[An] exceptionally absorbing and astute, cultural and architectural history of one of the world's most captivating cities...AlSayyad structures his book smartly by place rather than strictly by period: each of the 12 chapters brings the reader to a new section of Cairo in an inviting, informed journey through its development. He introduces readers to the history and architecture of, among others, Coptic Cairo; the noted mosques of al-Azhar and a-Anwar; the Gezira Palace; and medieval Cairo. The final chapters, on the eras of Nasser and Mubarak, are especially gripping; AlSayyad warns that the city has been given to a "new elite" and the preservation of old Cairo for tourists is turning it into a Disney-like theme park. An important second thread of the book sees Cairo as inspiration for artists such as Jean-Leon Gerome and writers Naguib Mahfouz and Alaa Al Aswany. The author's writing is elegantly clear and evocative, drawing the reader into the "messy and difficult" but "vibrant and innovative" city, leaving one wanting to know what he has to say about the politically transformed city's future. Publishers Weekly 20110321 A timely and often surprising series of vignettes serving to trace the physical and cultural evolution of the city from the pharaonic period to the present. Each of the dozen vignettes covers a specific historical period, and AlSayyad includes many fascinating details about historical figures and their impact on the city as it grew from a tiny settlement to a great metropolis. Much of the narrative is driven by the observations and activities of contemporary residents or visitors to the city. Ibn-Khaldun, the renowned Arab traveler and historian, is utilized to provide views of medieval Cairo in the 14th century under the rule of Mamluks. This is an enjoyable tribute to a great, vital city that remains, sadly, unfamiliar to most Westerners. -- Jay Freeman Booklist 20110415 AlSayyad presents a deeply knowledgeable yet highly personal account of the city's history in its various reincarnations--from Memphis, the first capital of united upper and lower Egypt, founded by the Pharaoh Menes around 3100 B.C., to the present...The book is profusely illustrated with maps and photographs, most of them taken by AlSayyad himself. They add enormously to the value of the text, bringing the descriptions of buildings and streets alive with color. Just as the text narrates the history of Cairo from a personal point of view, the photos indicate the standpoint of the photographer as much as they illustrate the text. Some are standard shots of buildings familiar to anyone who has visited and walked around Cairo. The best include the people of the city and their relationship to its historic monuments...[This is] a book of magisterial scope. Those who plan to visit Cairo should read this book first. Those who have visited often or lived there for years will find new appreciations for aspects of the city they know, as well as features they never previously encountered. -- Joel Beinin San Francisco Chronicle 20110724 AlSayyad's book, a colorful sweep of over 3,000 years of urban and architectural history, is as much a short genealogy of Cairo's many commentators and portraitists as it is of its buildings.
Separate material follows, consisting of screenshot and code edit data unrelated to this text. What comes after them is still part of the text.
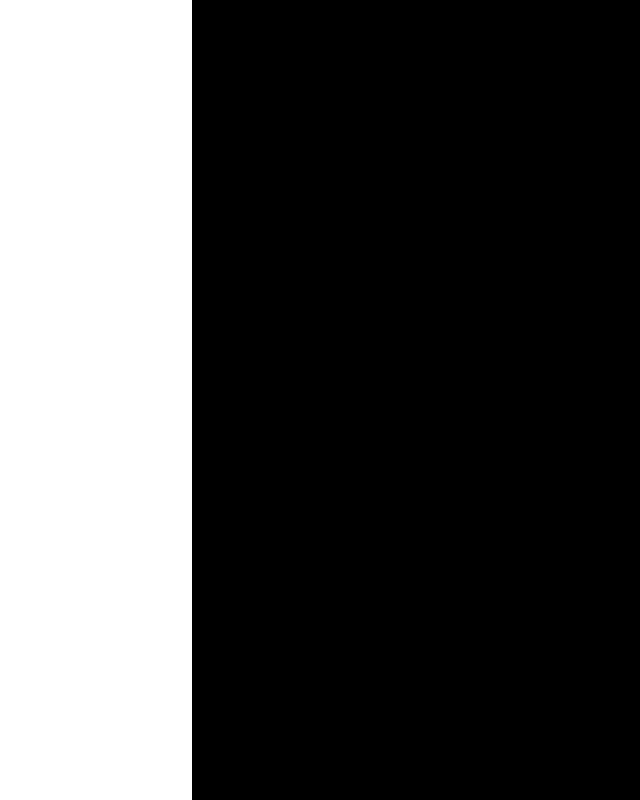
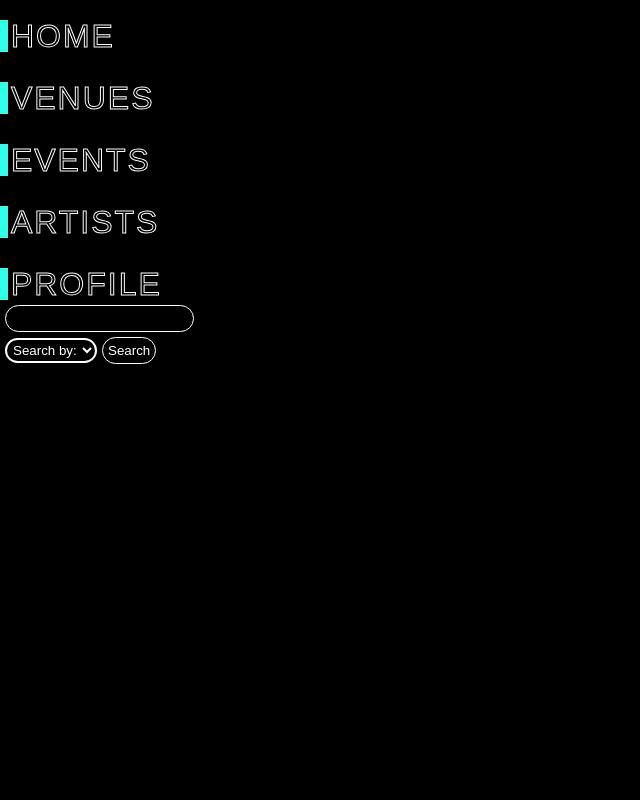
Before and after one commit to ykallday/Tick-iT-Frontend, a React (Create React App) app in the folder tickit/: page /events/1 in a window 1280 px wide. Shown: the whole page, without its empty margins (0-640 px from the left). Built offline with nearby package versions, Linux system fonts and the light colour scheme; no server answers.

Commit message:
fixed nav

```diff
--- a/tickit/src/App.css
+++ b/tickit/src/App.css
@@ -159,8 +159,9 @@ font-size: 60px;
 width: 800px;
 color: white;
 }
+
 h3{
-   color: white !important;
+   color: black;
 }
 
 .hero-home{
@@ -452,7 +453,8 @@ main{
     display:grid;
     grid-template-columns: repeat(4,1fr);
     padding:20px;
-    overflow:scroll;
+    /* overflow:scroll; */
+
 
 }
 
@@ -482,6 +484,10 @@ main{
  .mapped-card-display:hover{
     scale: calc(1.1);
  }
+
+ .mapped-card-display h2{
+   color:black;
+ }
  /**pages**/
  .page-title{
     text-align:center;
--- a/tickit/src/components/ArtistDetail.jsx
+++ b/tickit/src/components/ArtistDetail.jsx
@@ -1,6 +1,7 @@
 import {useParams} from 'react-router-dom'
 import {useState, useEffect} from 'react'
 import axios from 'axios'
+import Nav from './Nav';
 export default function ArtistDetail(){
     let { id } = useParams();
     const [artist, setArtist] = useState([])
@@ -13,6 +14,7 @@ export default function ArtistDetail(){
     },[]);
     return(
         <div>
+            <Nav/>
             <div>
 
 
--- a/tickit/src/components/Artists.jsx
+++ b/tickit/src/components/Artists.jsx
@@ -23,6 +23,7 @@ export default function Artists(){
 
     return(
         <div>
+            <Nav/>
             <div className= 'card-container'>
                 {artists.map((artist)=>(
                     <div onClick={() => showDetail(artist.id)} key={artist.id}className="mapped-card-display">
--- a/tickit/src/components/EventDetail.jsx
+++ b/tickit/src/components/EventDetail.jsx
@@ -1,6 +1,8 @@
 import {useParams} from 'react-router-dom'
 import {useState, useEffect} from 'react'
 import axios from 'axios'
+import Nav from './Nav';
+
 export default function EventDetail(){
     let { id } = useParams();
     const [event, setEvent] = useState([])
@@ -13,6 +15,7 @@ export default function EventDetail(){
     },[]);
     return(
         <div>
+            <Nav/>
             <div id = "event-detail">
                 <h2>{event.name}</h2>
             </div>
--- a/tickit/src/components/Events.jsx
+++ b/tickit/src/components/Events.jsx
@@ -22,6 +22,7 @@ export default function Events(){
 
     return(
         <div>
+            <Nav/>
             <div className= 'card-container'>
                 {events.map((event)=>(
                     <div onClick={() => showDetail(event.id)} key={event.id}className="mapped-card-display">
--- a/tickit/src/components/Home.jsx
+++ b/tickit/src/components/Home.jsx
@@ -1,4 +1,5 @@
-import Search from "./Search"
+
+import Nav from "./Nav"
 import { Link } from "react-router-dom"
 import { useState } from "react"
 
@@ -43,32 +44,7 @@ const template=(index)=>{
     return(
 
         <div className="home">
-            <div className="block1">
-                <div className="hero-nav">
-                    <div className = "hero-nav-links">
-                        <div className="ul">
-                            <div>
-                                <Link to = "/" className="a"data-text="&nbsp;Home">&nbsp;Home&nbsp;</Link>
-                            </div>
-                            <div>
-                                <Link to = "/venues" className="a"data-text="&nbsp;Venues">&nbsp;Venues&nbsp;</Link>
-                            </div>
-                            <div>
-                                <Link to = "/events" className="a"data-text="&nbsp;Events">&nbsp;Events&nbsp;</Link>
-                            </div>
-                            <div>
-                                <Link to = "/artists" className="a"data-text="&nbsp;Artists">&nbsp;Artists&nbsp;</Link>
-                            </div>
-                            <div>
-                                <Link to = "/profile" className="a"data-text="&nbsp;Profile">&nbsp;Profile&nbsp;</Link>
-                            </div>
-                        </div>
-
-                        <Search/>
-                    </div>
-                </div>
-
-            </div>
+            <Nav/>
 
             <div className="block2">
 
@@ -76,7 +52,7 @@ const template=(index)=>{
 
                     <h2 className="hero-text">
                         Chicago's Best Concert Ticket website. </h2>
-                    <h3>Buy your tickets to local shows FROM locals, and forget those fees.</h3>
+                    <h4>Buy your tickets to local shows FROM locals, and forget those fees.</h4>
                     <btn>
                         <span>
                             <ul>
@@ -98,7 +74,7 @@ const template=(index)=>{
                         <btn className="upcoming-events-btn">See All</btn> */}
                     </div>
                     <div className="upcoming-events-list">
-                    {multi()}
+                    {/* {multi()} */}
                     </div>
 
                 </div>
--- a/tickit/src/components/Nav.jsx
+++ b/tickit/src/components/Nav.jsx
@@ -1,17 +1,34 @@
 import {Link} from 'react-router-dom'
+import Search from './Search'
 
 
 export default function Nav(){
     return(
-        <div>
-            <div className = "nav">
-                <Link to = "/"><button>Home</button></Link>
-                <Link to = "/venues"><button>Venues</button></Link>
-                <Link to = "/events"><button>Events</button></Link>
-                <Link to = "/artists"><button>Artists</button></Link>
-                <Link to = "/profile"><button>Profile</button></Link>
+        <div className="block1">
+        <div className="hero-nav">
+            <div className = "hero-nav-links">
+                <div className="ul">
+                    <div>
+                        <Link to = "/" className="a"data-text="&nbsp;Home">&nbsp;Home&nbsp;</Link>
+                    </div>
+                    <div>
+                        <Link to = "/venues" className="a"data-text="&nbsp;Venues">&nbsp;Venues&nbsp;</Link>
+                    </div>
+                    <div>
+                        <Link to = "/events" className="a"data-text="&nbsp;Events">&nbsp;Events&nbsp;</Link>
+                    </div>
+                    <div>
+                        <Link to = "/artists" className="a"data-text="&nbsp;Artists">&nbsp;Artists&nbsp;</Link>
+                    </div>
+                    <div>
+                        <Link to = "/profile" className="a"data-text="&nbsp;Profile">&nbsp;Profile&nbsp;</Link>
+                    </div>
+                </div>
+
+                <Search/>
             </div>
+        </div>
 
-        </div>
+    </div>
     )
 }
--- a/tickit/src/components/SearchResults.jsx
+++ b/tickit/src/components/SearchResults.jsx
@@ -2,6 +2,7 @@ import {useState, useEffect, useContext} from 'react'
 import { AppContext } from '../Context/AppContext'
 import axios from 'axios'
 import {Link, useNavigate} from 'react-router-dom'
+import Nav from './Nav'
 
 export default function SearchResults(){
     const { search, setSearch } = useContext(AppContext)
@@ -35,7 +36,8 @@ export default function SearchResults(){
     }, [input])
 
     return(
-
+        <div>
+            <Nav/>
         <div className= 'card-container'>
 
         {list.map((item)=>(
@@ -48,5 +50,6 @@ export default function SearchResults(){
             </div>
         ))}
     </div>
+    </div>
     )
 }
--- a/tickit/src/components/VenueDetail.jsx
+++ b/tickit/src/components/VenueDetail.jsx
@@ -1,4 +1,5 @@
 import {useState, useEffect} from 'react'
+import Nav from './Nav'
 
 
 export default function VenueDetail(){
@@ -6,6 +7,7 @@ export default function VenueDetail(){
 
     return(
         <div>
+            <Nav/>
             <h2>Venue Detail Page</h2>
         </div>
     )
--- a/tickit/src/components/Venues.jsx
+++ b/tickit/src/components/Venues.jsx
@@ -21,6 +21,7 @@ export default function Venues(){
 
     return(
         <div>
+            <Nav/>
             <div className= 'card-container'>
                 {venues.map((venue)=>(
                     <div onClick={() => showDetail(venue.id)} key={venue.id}className="mapped-card-display">
```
He narrates a broad history of urban development from the Pharaonic capital of Memphis, "the first Cairo," on the Nile's west bank, to the Ptolemaic, Roman-Byzantine and Arab-Islamic cities that developed on top of and adjacent to each other on the river's east bank. Each chapter begins at an iconic Cairo landmark and tells a history of the building's era, bringing in both neighboring architecture and contemporary voices. -- Frederick Deknatel The National 20110916 This ambitious, timely volume attempts the colossal feat of tracing the history of Cairo, from its ancient to modern incarnations, through a case-study approach to its urban landscape...This work provides a lucid overview of Cairo's architectural and political history, and some food for thought. -- E. A. Waraksa Choice 20111001
Über den Autor und weitere Mitwirkende
Nezar AlSayyad is Professor of Architecture, Planning and Urban History, and Chair of the Center for Middle Eastern Studies at the University of California, Berkeley.